### Try it
Output the data below exactly as it is, dropping the pictures from your copy.

[Change listing data]
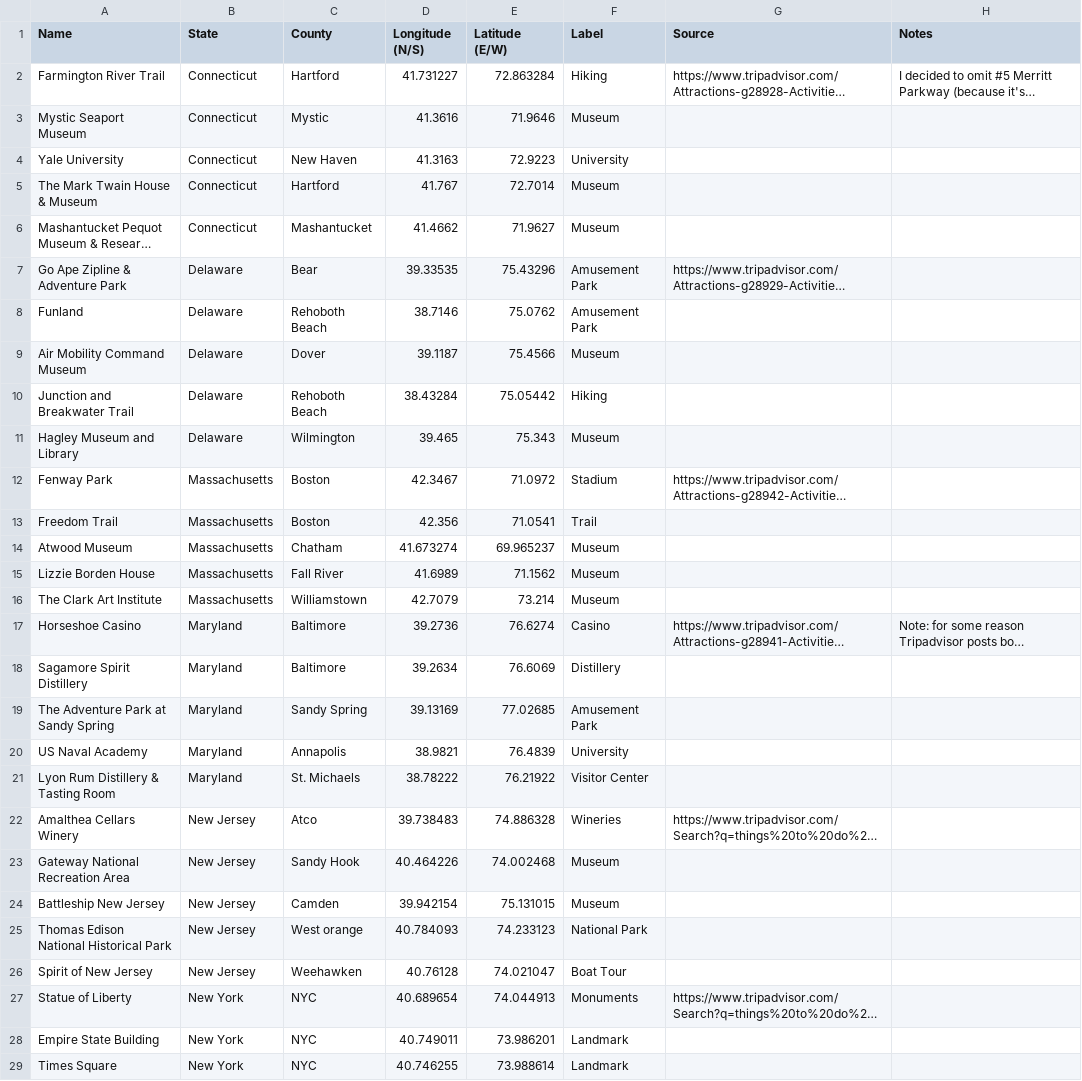
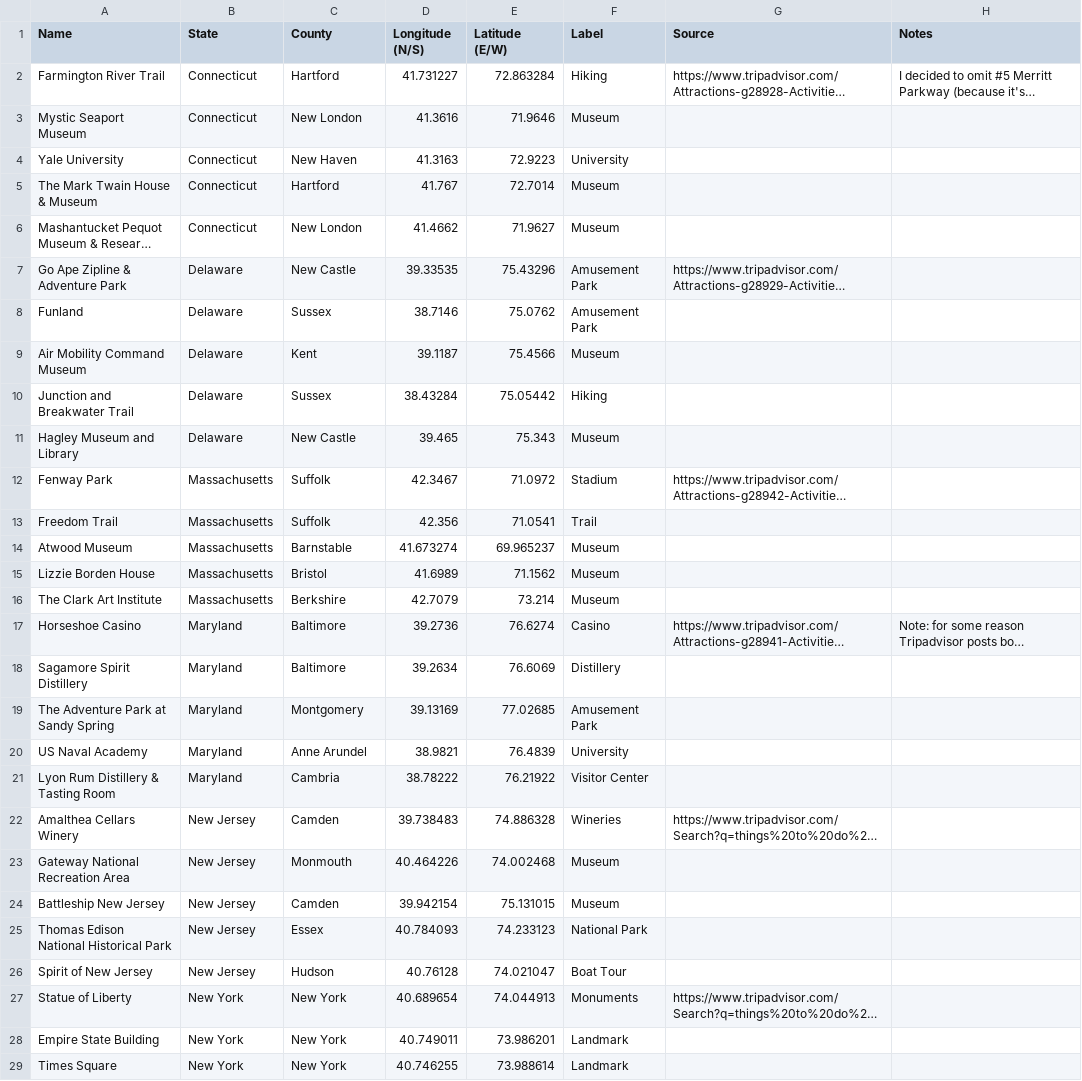
Before and after one commit to xinyi0351/Fall2020-Project2-group10, a CSV file: output/Project 2 State Attractions.csv, drawn as a sheet; only a part is shown; long unchanged cells end in …; the diff covers the shown part only; the diff names each change by its address in the sheet, - before the commit and + after, or states it on an @@ line.

Commit message:
dataset update

```diff
--- a/output/Project 2 State Attractions.csv
+++ b/output/Project 2 State Attractions.csv
-C3 (County): Mystic
+C3 (County): New London
-C6 (County): Mashantucket
+C6 (County): New London
-C7 (County): Bear
+C7 (County): New Castle
-C8 (County): Rehoboth Beach
+C8 (County): Sussex
-C9 (County): Dover
+C9 (County): Kent
-C10 (County): Rehoboth Beach
+C10 (County): Sussex
-C11 (County): Wilmington
+C11 (County): New Castle
-C12:C13 (County): Boston
+C12:C13 (County): Suffolk
-C14 (County): Chatham
+C14 (County): Barnstable
-C15 (County): Fall River
+C15 (County): Bristol
-C16 (County): Williamstown
+C16 (County): Berkshire
-C19 (County): Sandy Spring
+C19 (County): Montgomery
-C20 (County): Annapolis
+C20 (County): Anne Arundel
-C21 (County): St. Michaels
+C21 (County): Cambria
-C22 (County): Atco
+C22 (County): Camden
-C23 (County): Sandy Hook
+C23 (County): Monmouth
-C25 (County): West orange
+C25 (County): Essex
-C26 (County): Weehawken
+C26 (County): Hudson
-C27:C29 (County): NYC
+C27:C29 (County): New York
```
Also changed, not shown: 18 edited cells elsewhere in this file, 5 other files.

### Answer to this exercise
Before and after one commit to xinyi0351/Fall2020-Project2-group10, a CSV file: output/Project 2 State Attractions.csv, drawn as a sheet; only a part is shown; long unchanged cells end in …; the diff covers the shown part only; the diff names each change by its address in the sheet, - before the commit and + after, or states it on an @@ line.

Commit message:
dataset update

```diff
--- a/output/Project 2 State Attractions.csv
+++ b/output/Project 2 State Attractions.csv
-C3 (County): Mystic
+C3 (County): New London
-C6 (County): Mashantucket
+C6 (County): New London
-C7 (County): Bear
+C7 (County): New Castle
-C8 (County): Rehoboth Beach
+C8 (County): Sussex
-C9 (County): Dover
+C9 (County): Kent
-C10 (County): Rehoboth Beach
+C10 (County): Sussex
-C11 (County): Wilmington
+C11 (County): New Castle
-C12:C13 (County): Boston
+C12:C13 (County): Suffolk
-C14 (County): Chatham
+C14 (County): Barnstable
-C15 (County): Fall River
+C15 (County): Bristol
-C16 (County): Williamstown
+C16 (County): Berkshire
-C19 (County): Sandy Spring
+C19 (County): Montgomery
-C20 (County): Annapolis
+C20 (County): Anne Arundel
-C21 (County): St. Michaels
+C21 (County): Cambria
-C22 (County): Atco
+C22 (County): Camden
-C23 (County): Sandy Hook
+C23 (County): Monmouth
-C25 (County): West orange
+C25 (County): Essex
-C26 (County): Weehawken
+C26 (County): Hudson
-C27:C29 (County): NYC
+C27:C29 (County): New York
```
Also changed, not shown: 18 edited cells elsewhere in this file, 5 other files.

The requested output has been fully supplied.